Natalie Simonian, grade 10, summed up her first year of Lincoln-Douglas debate by saying that she had “a lot of fun going to tournaments” and making “many new friends and getting closer to some of the old ones thanks to debate.”
Many students are looking forward to a major tournament this June in Kansas City. Harker also has students participating in summer debate workshops that last between one and seven weeks. It has been a great season and the teams look forward to preparing for the next one!
Jenny Heidt is an upper school debate teacher.

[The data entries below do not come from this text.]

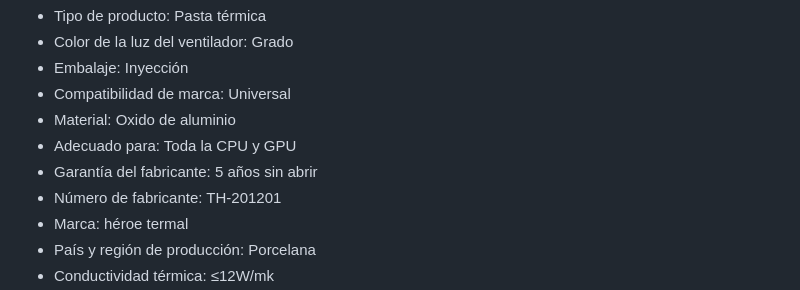
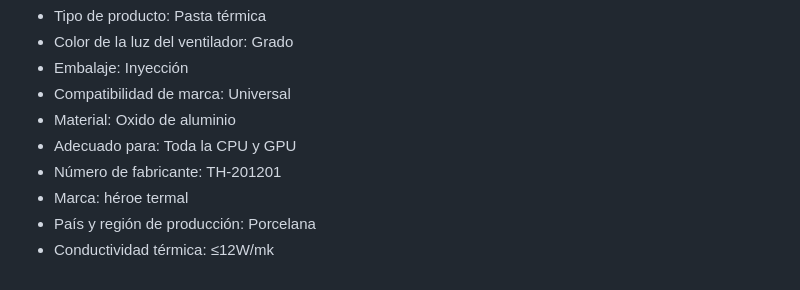
Before and after one commit to Jdiazmm/Arquitectura_del_computador, a Markdown page: CPU_(Kernel_Linux).md, the part around the change. Rendered like a GitHub page.

```diff
--- a/CPU_(Kernel_Linux).md
+++ b/CPU_(Kernel_Linux).md
@@ -206,7 +206,6 @@ La pasta térmica, es una sustancia de color gris plateado que se aplica al proc
 - Compatibilidad de marca:	Universal
 - Material:				Oxido de aluminio
 - Adecuado para:			Toda la CPU y GPU
-- Garantía del fabricante:		5 años sin abrir
 - Número de fabricante:		TH-201201
 - Marca:				héroe termal
 - País y región de producción:	Porcelana
```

The middle school speech and debate program made history in late May at the first California Middle School Speech & Debate State Tournament! Harker emerged with two state championships – a single and a team – and numerous top five finishes. The students spent countless hours preparing and their hard work definitely paid off.
Sagar Rao, grade 8, was named the 2014 Lincoln-Douglas debate California state champion.
Megan Huynh and Aliesa Bahri, both grade 8, and Maddie Huynh and Avi Gulati, both grade 6, were named 2014 policy debate California state co-champions. In Lincoln-Douglas, Serena Lu, grade 8, took third place and was recognized as the top speaker in her division. Alan Hughes, grade 8, was a quarterfinalist and recognized as the third speaker in his division.
In Policy, Maddie Huynh was recognized as the top speaker in her division. Sonya Verma, grade 7, was recognized as the second speaker in her division.
In Dramatic Interpretation, Nikki Solanki, grade 6, was a finalist and Gulati won fourth place.
In Original Oratory, Millie Lin, grade 8, took fourth place and Riya Gupta, grade 7, took third place.
Congratulations to all!